The 6 Key Trends in the KS2 Primary Test Results

See the latest SATs data from 15 Dec, 2016: Fewer primary schools fall below the floor standards and 7 key findings from the 2016 primary league tables 

Original article:

Provisional results of the primary school key stage 2 SATs tests broken down at local authority and regional level have been released by the Department for Education (DfE) this morning.

This is the first year that scaled scores replace “levels”. To meet government expectations, pupils must achieve 100 in their scaled scores, as opposed to the old expected standard of level 4.

We found out in July that just half (53 per cent) of year 6 pupils met the new expected standard.

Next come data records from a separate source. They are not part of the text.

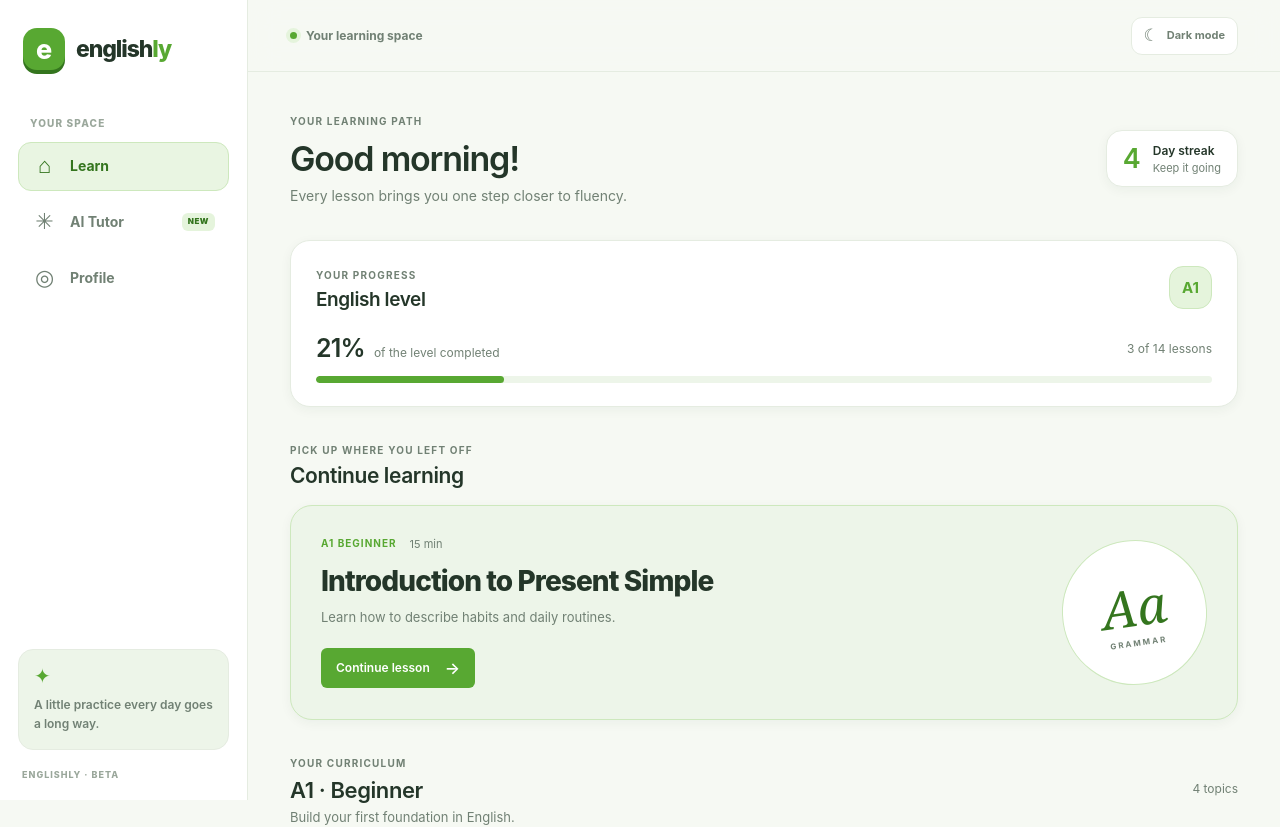
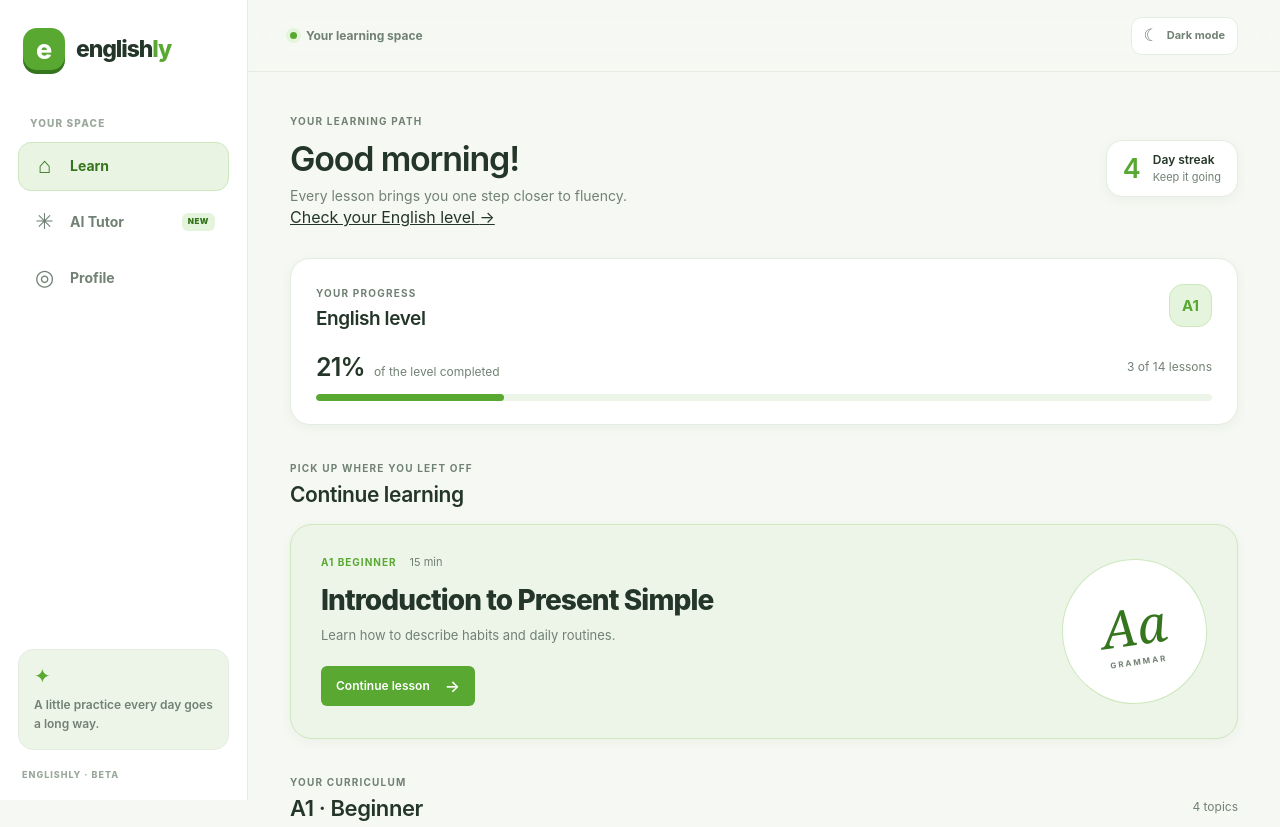
Before and after one commit to madaraFlovv/english-learning-platform, a React (Vite) app in the folder frontend/: page / in a window 1280 px wide. Shown: the top 827 px of the page. Built offline with nearby package versions, Linux system fonts and the light colour scheme.

Commit message:
Add placement test entry point to roadmap

```diff
--- a/frontend/src/pages/LandingPage/LandingPage.tsx
+++ b/frontend/src/pages/LandingPage/LandingPage.tsx
@@ -113,6 +113,7 @@ const LandingPage = () => {
           <span className={styles["section-eyebrow"]}>YOUR LEARNING PATH</span>
           <h1>Good morning!</h1>
           <p>Every lesson brings you one step closer to fluency.</p>
+          <Link to="/placement-test" className={styles["placement-link"]}>Check your English level <span aria-hidden="true">→</span></Link>
         </div>
 
         <div className={styles["streak-card"]}>
```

The DfE has today confirmed those results and again stressed that this figure is not comparable to last year – when 80 per cent of pupils achieved a level 4 – because of changes in the national curriculum and accountability framework.

Here are the key points from today’s new data.


1. Local authority data shows big differences in performance across the country

London continues to dominate the top spots for pupils who achieved the expected standard of 100 or above in reading, writing and maths this year. The following two tables show the authorities with the highest (left) and lowest (right) scores.

Top 2016Bottom 2016




2. Some local authorities have dropped scores

Although the results are not directly comparable, we can identify whether authorities have moved up or down as a result of the new scaled scores system. Kensington & Chelsea and Richmond Upon Thames kept their top spots but have dropped more than 20 percentage points of pupils achieving the expected standard under the new system. This is less than the national drop, which saw the overall percentage of pupils achieving the expected rate move from 80 per cent to 52 per cent.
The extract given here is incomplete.